The data Start Marker

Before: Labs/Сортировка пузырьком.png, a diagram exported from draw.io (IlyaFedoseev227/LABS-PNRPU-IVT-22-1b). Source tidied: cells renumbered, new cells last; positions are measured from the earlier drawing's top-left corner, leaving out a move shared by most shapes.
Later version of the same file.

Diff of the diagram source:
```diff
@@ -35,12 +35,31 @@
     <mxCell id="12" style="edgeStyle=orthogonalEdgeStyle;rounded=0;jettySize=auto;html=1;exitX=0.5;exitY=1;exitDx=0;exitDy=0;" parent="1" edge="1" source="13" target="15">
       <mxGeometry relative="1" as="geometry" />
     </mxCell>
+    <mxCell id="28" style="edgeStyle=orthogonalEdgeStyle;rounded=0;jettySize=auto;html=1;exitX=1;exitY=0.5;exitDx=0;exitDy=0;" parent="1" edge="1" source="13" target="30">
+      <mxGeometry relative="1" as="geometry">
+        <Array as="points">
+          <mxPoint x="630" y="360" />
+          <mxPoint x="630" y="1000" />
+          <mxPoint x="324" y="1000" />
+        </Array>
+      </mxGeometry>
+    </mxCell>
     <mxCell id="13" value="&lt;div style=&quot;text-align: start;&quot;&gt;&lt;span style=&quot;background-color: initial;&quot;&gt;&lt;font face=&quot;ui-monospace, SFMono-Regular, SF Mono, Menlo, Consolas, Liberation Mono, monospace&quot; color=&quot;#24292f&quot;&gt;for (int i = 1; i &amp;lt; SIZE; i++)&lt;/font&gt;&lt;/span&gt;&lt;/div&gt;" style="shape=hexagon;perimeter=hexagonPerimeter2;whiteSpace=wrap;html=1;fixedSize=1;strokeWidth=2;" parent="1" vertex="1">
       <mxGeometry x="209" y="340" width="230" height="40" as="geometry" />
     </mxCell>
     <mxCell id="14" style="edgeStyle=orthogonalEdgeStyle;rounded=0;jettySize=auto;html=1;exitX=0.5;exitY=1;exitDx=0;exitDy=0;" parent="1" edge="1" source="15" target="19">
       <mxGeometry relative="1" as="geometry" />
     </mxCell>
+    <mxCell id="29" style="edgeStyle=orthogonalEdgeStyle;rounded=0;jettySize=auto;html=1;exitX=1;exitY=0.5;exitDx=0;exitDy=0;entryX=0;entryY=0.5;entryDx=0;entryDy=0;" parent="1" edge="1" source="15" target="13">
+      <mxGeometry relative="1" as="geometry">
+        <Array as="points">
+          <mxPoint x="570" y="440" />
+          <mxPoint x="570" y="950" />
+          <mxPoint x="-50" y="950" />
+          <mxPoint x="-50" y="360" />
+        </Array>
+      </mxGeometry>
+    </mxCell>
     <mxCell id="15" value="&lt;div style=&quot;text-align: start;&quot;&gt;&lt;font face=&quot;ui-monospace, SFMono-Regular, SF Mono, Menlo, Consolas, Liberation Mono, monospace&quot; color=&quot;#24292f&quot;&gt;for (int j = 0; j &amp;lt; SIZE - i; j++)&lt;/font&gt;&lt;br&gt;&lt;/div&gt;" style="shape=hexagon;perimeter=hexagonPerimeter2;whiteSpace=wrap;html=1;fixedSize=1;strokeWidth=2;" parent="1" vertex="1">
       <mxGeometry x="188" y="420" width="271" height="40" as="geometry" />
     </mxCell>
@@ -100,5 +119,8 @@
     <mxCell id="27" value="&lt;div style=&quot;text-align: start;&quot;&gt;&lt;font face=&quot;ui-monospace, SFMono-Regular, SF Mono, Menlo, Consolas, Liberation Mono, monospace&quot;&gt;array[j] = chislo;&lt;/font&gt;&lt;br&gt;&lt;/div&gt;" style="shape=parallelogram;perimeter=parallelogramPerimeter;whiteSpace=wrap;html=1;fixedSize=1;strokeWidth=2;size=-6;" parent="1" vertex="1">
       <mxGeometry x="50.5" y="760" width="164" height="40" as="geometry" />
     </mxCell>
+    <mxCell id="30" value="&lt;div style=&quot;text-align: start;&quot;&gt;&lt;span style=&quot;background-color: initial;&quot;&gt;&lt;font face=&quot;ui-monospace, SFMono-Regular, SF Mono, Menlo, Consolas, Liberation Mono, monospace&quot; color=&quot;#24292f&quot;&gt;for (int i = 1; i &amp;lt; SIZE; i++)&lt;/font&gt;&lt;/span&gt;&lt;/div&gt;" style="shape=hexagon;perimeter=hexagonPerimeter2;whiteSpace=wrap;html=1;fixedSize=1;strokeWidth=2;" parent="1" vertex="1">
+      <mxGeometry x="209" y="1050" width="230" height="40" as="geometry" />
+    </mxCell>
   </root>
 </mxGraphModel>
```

The data End Marker

**Your task:** All records shown above are to be reproduced without any alteration.

**Response for this exercise:**
Before: Labs/Сортировка пузырьком.png, a diagram exported from draw.io (IlyaFedoseev227/LABS-PNRPU-IVT-22-1b). Source tidied: cells renumbered, new cells last; positions are measured from the earlier drawing's top-left corner, leaving out a move shared by most shapes.
Later version of the same file.

Diff of the diagram source:
```diff
@@ -35,12 +35,31 @@
     <mxCell id="12" style="edgeStyle=orthogonalEdgeStyle;rounded=0;jettySize=auto;html=1;exitX=0.5;exitY=1;exitDx=0;exitDy=0;" parent="1" edge="1" source="13" target="15">
       <mxGeometry relative="1" as="geometry" />
     </mxCell>
+    <mxCell id="28" style="edgeStyle=orthogonalEdgeStyle;rounded=0;jettySize=auto;html=1;exitX=1;exitY=0.5;exitDx=0;exitDy=0;" parent="1" edge="1" source="13" target="30">
+      <mxGeometry relative="1" as="geometry">
+        <Array as="points">
+          <mxPoint x="630" y="360" />
+          <mxPoint x="630" y="1000" />
+          <mxPoint x="324" y="1000" />
+        </Array>
+      </mxGeometry>
+    </mxCell>
     <mxCell id="13" value="&lt;div style=&quot;text-align: start;&quot;&gt;&lt;span style=&quot;background-color: initial;&quot;&gt;&lt;font face=&quot;ui-monospace, SFMono-Regular, SF Mono, Menlo, Consolas, Liberation Mono, monospace&quot; color=&quot;#24292f&quot;&gt;for (int i = 1; i &amp;lt; SIZE; i++)&lt;/font&gt;&lt;/span&gt;&lt;/div&gt;" style="shape=hexagon;perimeter=hexagonPerimeter2;whiteSpace=wrap;html=1;fixedSize=1;strokeWidth=2;" parent="1" vertex="1">
       <mxGeometry x="209" y="340" width="230" height="40" as="geometry" />
     </mxCell>
     <mxCell id="14" style="edgeStyle=orthogonalEdgeStyle;rounded=0;jettySize=auto;html=1;exitX=0.5;exitY=1;exitDx=0;exitDy=0;" parent="1" edge="1" source="15" target="19">
       <mxGeometry relative="1" as="geometry" />
     </mxCell>
+    <mxCell id="29" style="edgeStyle=orthogonalEdgeStyle;rounded=0;jettySize=auto;html=1;exitX=1;exitY=0.5;exitDx=0;exitDy=0;entryX=0;entryY=0.5;entryDx=0;entryDy=0;" parent="1" edge="1" source="15" target="13">
+      <mxGeometry relative="1" as="geometry">
+        <Array as="points">
+          <mxPoint x="570" y="440" />
+          <mxPoint x="570" y="950" />
+          <mxPoint x="-50" y="950" />
+          <mxPoint x="-50" y="360" />
+        </Array>
+      </mxGeometry>
+    </mxCell>
     <mxCell id="15" value="&lt;div style=&quot;text-align: start;&quot;&gt;&lt;font face=&quot;ui-monospace, SFMono-Regular, SF Mono, Menlo, Consolas, Liberation Mono, monospace&quot; color=&quot;#24292f&quot;&gt;for (int j = 0; j &amp;lt; SIZE - i; j++)&lt;/font&gt;&lt;br&gt;&lt;/div&gt;" style="shape=hexagon;perimeter=hexagonPerimeter2;whiteSpace=wrap;html=1;fixedSize=1;strokeWidth=2;" parent="1" vertex="1">
       <mxGeometry x="188" y="420" width="271" height="40" as="geometry" />
     </mxCell>
@@ -100,5 +119,8 @@
     <mxCell id="27" value="&lt;div style=&quot;text-align: start;&quot;&gt;&lt;font face=&quot;ui-monospace, SFMono-Regular, SF Mono, Menlo, Consolas, Liberation Mono, monospace&quot;&gt;array[j] = chislo;&lt;/font&gt;&lt;br&gt;&lt;/div&gt;" style="shape=parallelogram;perimeter=parallelogramPerimeter;whiteSpace=wrap;html=1;fixedSize=1;strokeWidth=2;size=-6;" parent="1" vertex="1">
       <mxGeometry x="50.5" y="760" width="164" height="40" as="geometry" />
     </mxCell>
+    <mxCell id="30" value="&lt;div style=&quot;text-align: start;&quot;&gt;&lt;span style=&quot;background-color: initial;&quot;&gt;&lt;font face=&quot;ui-monospace, SFMono-Regular, SF Mono, Menlo, Consolas, Liberation Mono, monospace&quot; color=&quot;#24292f&quot;&gt;for (int i = 1; i &amp;lt; SIZE; i++)&lt;/font&gt;&lt;/span&gt;&lt;/div&gt;" style="shape=hexagon;perimeter=hexagonPerimeter2;whiteSpace=wrap;html=1;fixedSize=1;strokeWidth=2;" parent="1" vertex="1">
+      <mxGeometry x="209" y="1050" width="230" height="40" as="geometry" />
+    </mxCell>
   </root>
 </mxGraphModel>
```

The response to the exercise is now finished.